Then there’s Rews. Much like their label-mates, they’re something entirely different and complete the eclectic stable Marshall are home to. As a two-piece, there’s been some talk of them being called the “female Royal Blood”. The main difference (other than their genders) is these girls can actually play their instruments and have a far more captivating album than Royal Blood’s.
Despite lacking a bass player, the music is as full-bodied as any “traditional” sound and at no point is lacking for want of a low end. This is mainly because guitarist (and vocalist) Shauna Tohill is playing some of the most distorted-as-fuck guitar work about. She deftly marries it with some massive hooks and covers it all in a nice pop sheen, latest single “Your Tears” being a perfect example of this.
Opening salvos of “Let It Roll” and “Rip Up My Heart” showcase drummer Collette Williams to her full potential with their hard edge which is swiftly followed by “Violins”. All of them are in and out of your ears quicker than you can blink, powered by her frenetic drumming.
Meanwhile the funky “We Explode” turns the fuzz and distortion to the proverbial eleven and a synth-y breakdown alongside the audience participation moment of “Oooh-oooh” which continues into follow-up track “Shake Shake”. Admittedly, there is a slight Royal Blood moodiness on “Shine” but imagine it’s done to a much higher standard and with Tohill’s drawling vocals to make it sound hateful.
However, songs like “Death Yawn” with its tinge of arrogance and boredom segue nicely into the artsy “Miss You in the Dark” with its massive groove. It’s with these songs placed later in the album which shows a band of two different sides and how they evolve, tracks one and ten sounding completely different but as you listen to the evolution in the sequencing, it’s a band utilising disparate sounds to create an album which is fluid and varied.
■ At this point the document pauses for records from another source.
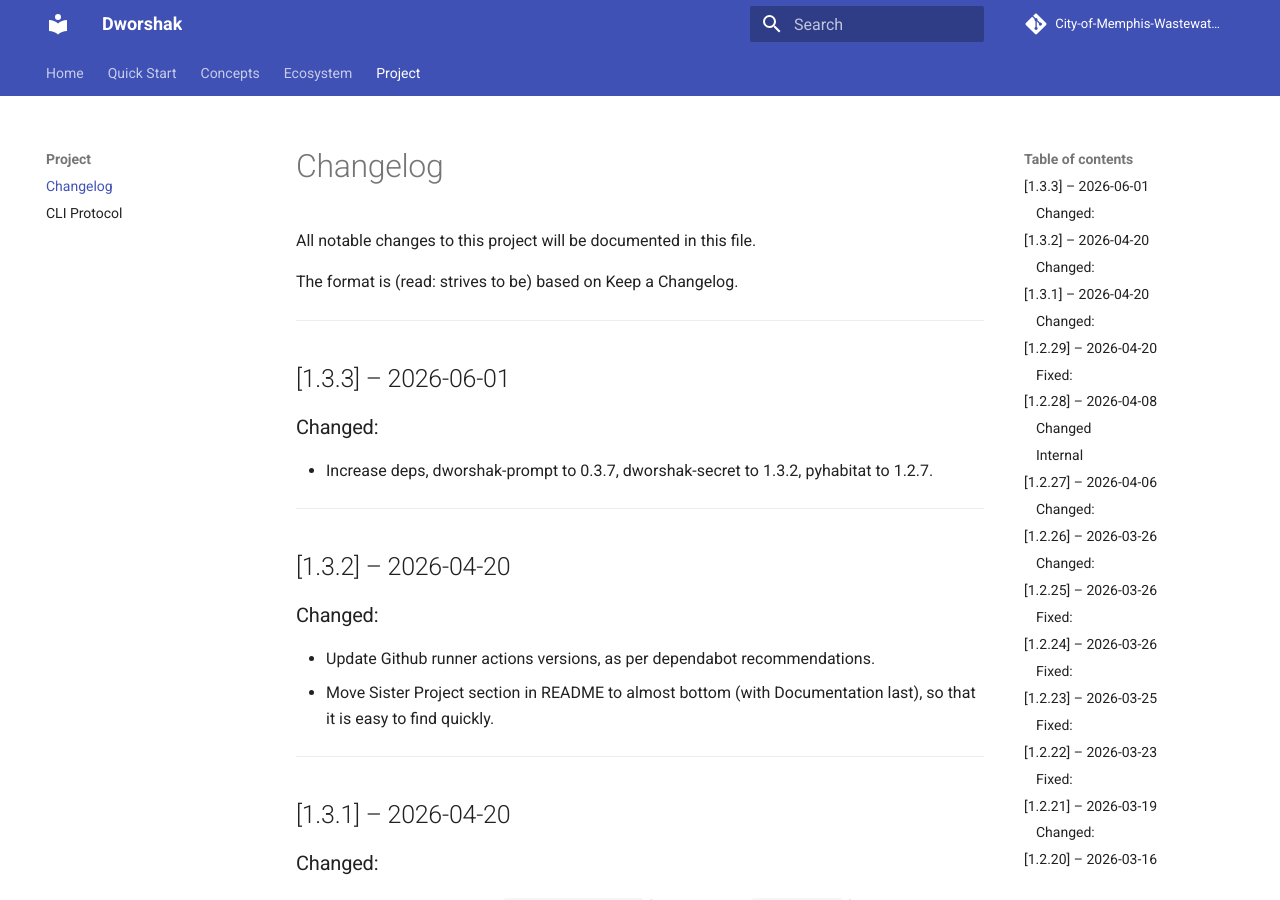
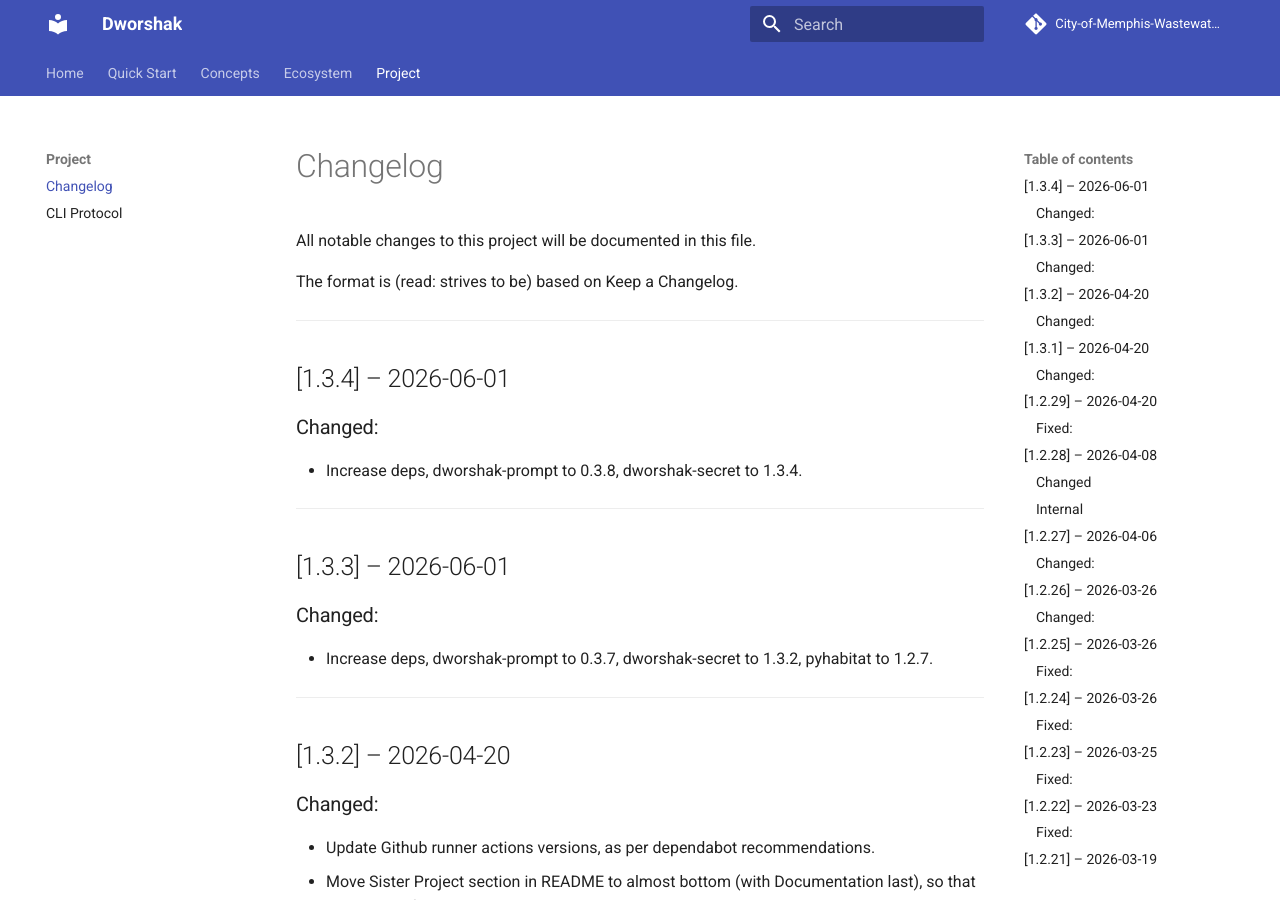
Before and after one commit to City-of-Memphis-Wastewater/dworshak, an MkDocs documentation site: the page built from docs/CHANGELOG.md, in a window 1280 px wide and 900 px high. Built offline with MkDocs 1.6.1 and Material for MkDocs 9.7.7, drawn with Linux system fonts in a browser that asks for light colours; comment, search, counter and statistics services are not loaded.

Commit message:
increase dworshak-secret to 1.3.4, for dworshak-prompt 0.3.8. write changelog and bump to 1.3.4

```diff
--- a/docs/CHANGELOG.md
+++ b/docs/CHANGELOG.md
@@ -3,6 +3,12 @@
 All notable changes to this project will be documented in this file.
 
 The format is (read: strives to be) based on Keep a Changelog.
+
+---
+
+## [1.3.4] – 2026-06-01
+### Changed:
+- Increase deps, dworshak-prompt to 0.3.8, dworshak-secret to 1.3.4.
 
 ---
 
```
Also changed, not shown: 1 other file.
Scuzzy, grungy and most importantly; fun, Pyro is a brilliant way to spend half an hour. Just as the idea of two-pieces is becoming old hat, Rews have come along to shake up the formula and make it captivating once more.
Header image by Johnny Finnis
Pyro is out now